Moscow Photo Gallery
I arrive in Moscow after a long trip on the road from St. Petersburg.
For the full collection, please click the below 2 links :
Moscow's subway system is famous for its beautiful subway stations. It made sense that this was my first attraction in the city.
The Ukraine is the old Soviet Union's breadbasket and this station celebrated the harvest.
Long escalators connect the platforms with the surface world. You can barely make out the top end.
Mid-afternoon was probably a poor timing choice to visit the stations.
Thanks to long summer nights, the sky was still a little bright late into the night. This historic building has been turned into a 5-star hotel.
There are 7 of these Soviet-style grand buildings dotted across Moscow.
Christ the Saviour Cathedral is a large church that dominates the historic Moscow skyline. It was built such for good reason - as a monument to Russia's victory over Napoleon. However, the original construction was razed by Stalin, only to be rebuilt in 1994.
No wonder the details look so new!
The Arbat pedestrian street is quite nice but I got there a bit too early.
The most interesting part is the farmer's market - the only place open on that street besides the cafes.
Victory Park was built to commemorate the 27 million Soviets that died in World War II.
Interestingly, this park is also home to all of synagogue, mosque, and Orthodox church.
These soldiers are practicing for an event. The red flags set against the blue sky are an interesting sight.
The Ministry of Foreign Affairs is a huge imposing building that reflects the old Soviet style architecture.
This old rickety bus is yet another interesting sight that I cannot easily find outside the old Soviet bloc.
Moscow State University offers a panoramic view of modern and historic Moscow.
A new financial district is rising west of the historic centre. There's plenty of construction so stay tuned!
The buildings near the Kremlin look imposing, and a little intimidating even.
Strangely, a huge department store fronts this prime open space at the heart of Russia's political centre.
St. Basil's date from the 16th century and features a very unique array of colourful "onion domes". Thanks to Tetris, I had high expectations of seeing this church in person. But the real thing seemed so small and insignificant. It didn't help a parking lot sat next to it.

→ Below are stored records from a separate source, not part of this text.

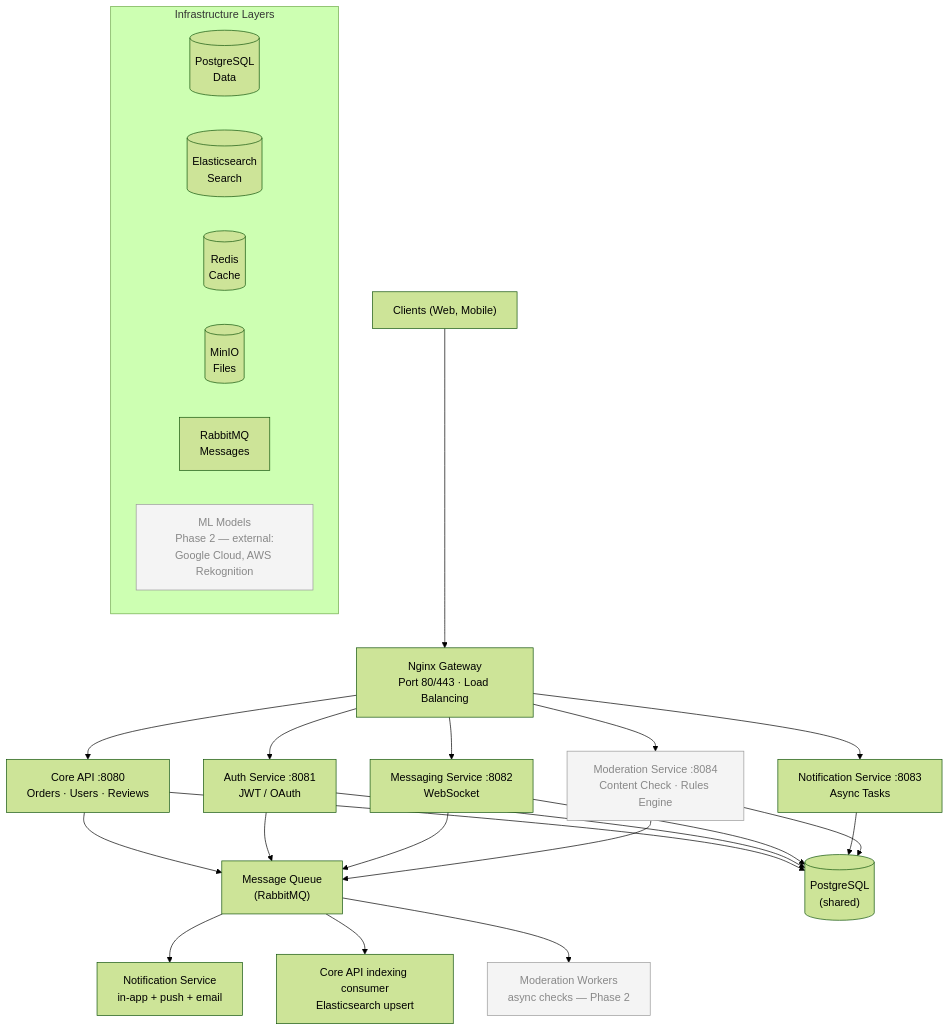
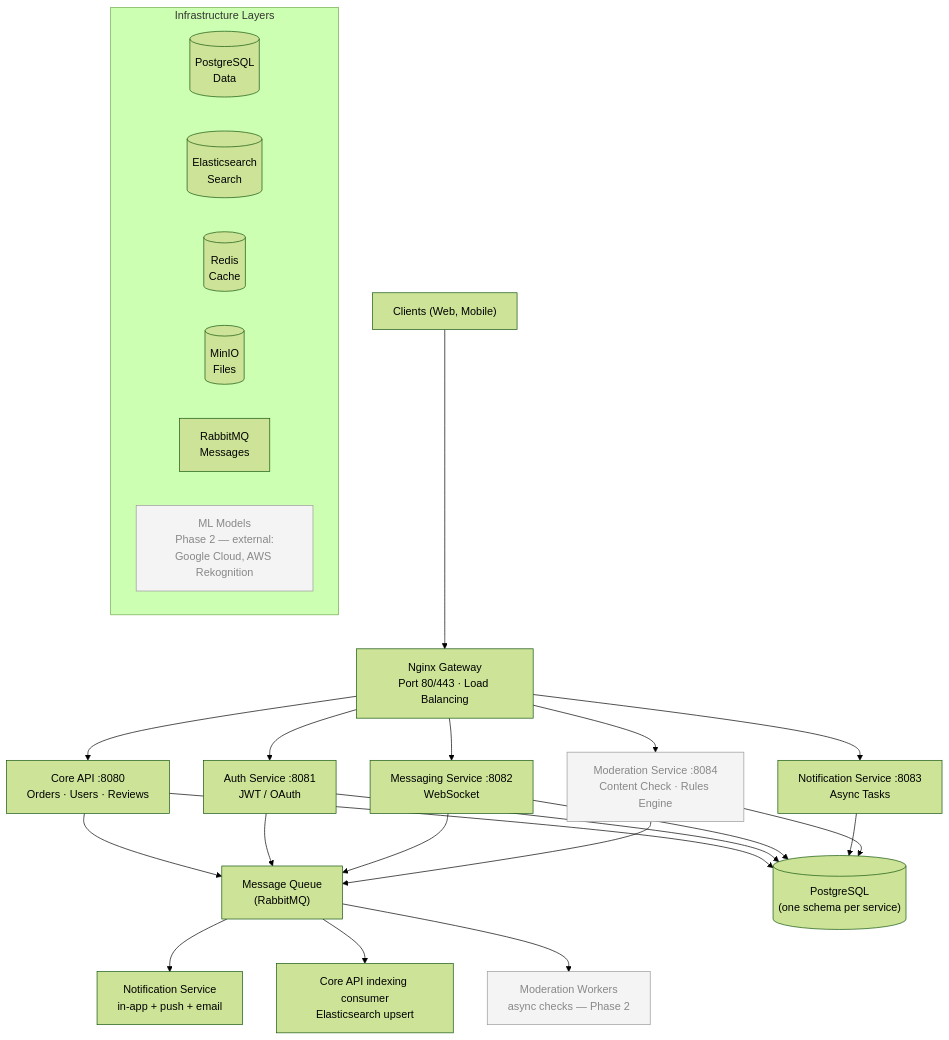
The diagram in docs/3 - System Design.md (Iarylkin/proFinder_backend), drawn with Mermaid (forest theme) before and after one commit. The commit also changed other lines of this file and 12 other files, not shown here.

````diff
--- a/docs/3 - System Design.md
+++ b/docs/3 - System Design.md
@@ -13,38 +13,38 @@
 ```mermaid
 flowchart TD
     Clients["Clients (Web, Mobile)"] --> GW["Nginx Gateway<br/>Port 80/443 · Load Balancing"]
 
     GW --> Core & Auth & Msg & Notif & Mod
 
     Core["Core API :8080<br/>Orders · Users · Reviews"]
     Auth["Auth Service :8081<br/>JWT / OAuth"]
     Msg["Messaging Service :8082<br/>WebSocket"]
     Notif["Notification Service :8083<br/>Async Tasks"]
     Mod["Moderation Service :8084<br/>Content Check · Rules Engine"]
 
     Core --> MQ & PG
     Auth --> MQ & PG
     Msg --> MQ & PG
     Notif --> PG
     Mod --> MQ & PG
 
     MQ["Message Queue<br/>(RabbitMQ)"]
-    PG[("PostgreSQL<br/>(shared)")]
+    PG[("PostgreSQL<br/>(one schema per service)")]
 
     MQ --> C1["Notification Service<br/>in-app + push + email"]
     MQ --> C2["Core API indexing consumer<br/>Elasticsearch upsert"]
     MQ --> C3["Moderation Workers<br/>async checks — Phase 2"]
 
     subgraph Infra["Infrastructure Layers"]
         direction LR
         I1[("PostgreSQL<br/>Data")]
         I2[("Elasticsearch<br/>Search")]
         I3[("Redis<br/>Cache")]
         I4[("MinIO<br/>Files")]
         I5["RabbitMQ<br/>Messages"]
         I6["ML Models<br/>Phase 2 — external:<br/>Google Cloud, AWS Rekognition"]
     end
 
     classDef phase2 fill:#f4f4f4,stroke:#999,color:#888;
     class Mod,C3,I6 phase2;
 ```
````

It is possible to venture into the Kremlin for a visit. However, visitors need to stay within the visible line boundary. I was greeted by a modern monstrosity upon entering through the gates.
Beyond the restrictions, there was plenty of history to admire. The Assumption Cathedral saw inaugurations and coronoations for some 600 years.
The gold and the paintings are exquisite.
Today, these walls cannot prevent spies from getting through with their satellites and bugging equipment.
Faberge eggs are a popular but expensive souvenir from Russia. The hand-painted ones are stunning while cheaper "made in China" alternatives are available for the budget tourist.
Final countdown to the Winter Olympics!
The All-Russian Exhibition Center was originally used to showcase Soviet national achievements when it opened in 1939 and consisted of many pavilions for industries and republics. Today, the site is more like a carnival, with the buildings converted into recreational use, shops, or warehouses.
Plane spotting is great at the airport, with many little-known airlines and interesting models. What a great way to end my Russia visit!
Moscow is a large modern city with many monuments. The people didn't seem so friendly and looked very cold and emotion-less. I had anticipated this beforehand, suspecting they are a hardy bunch. Nevertheless, there is quite a lot to explore in this great capital.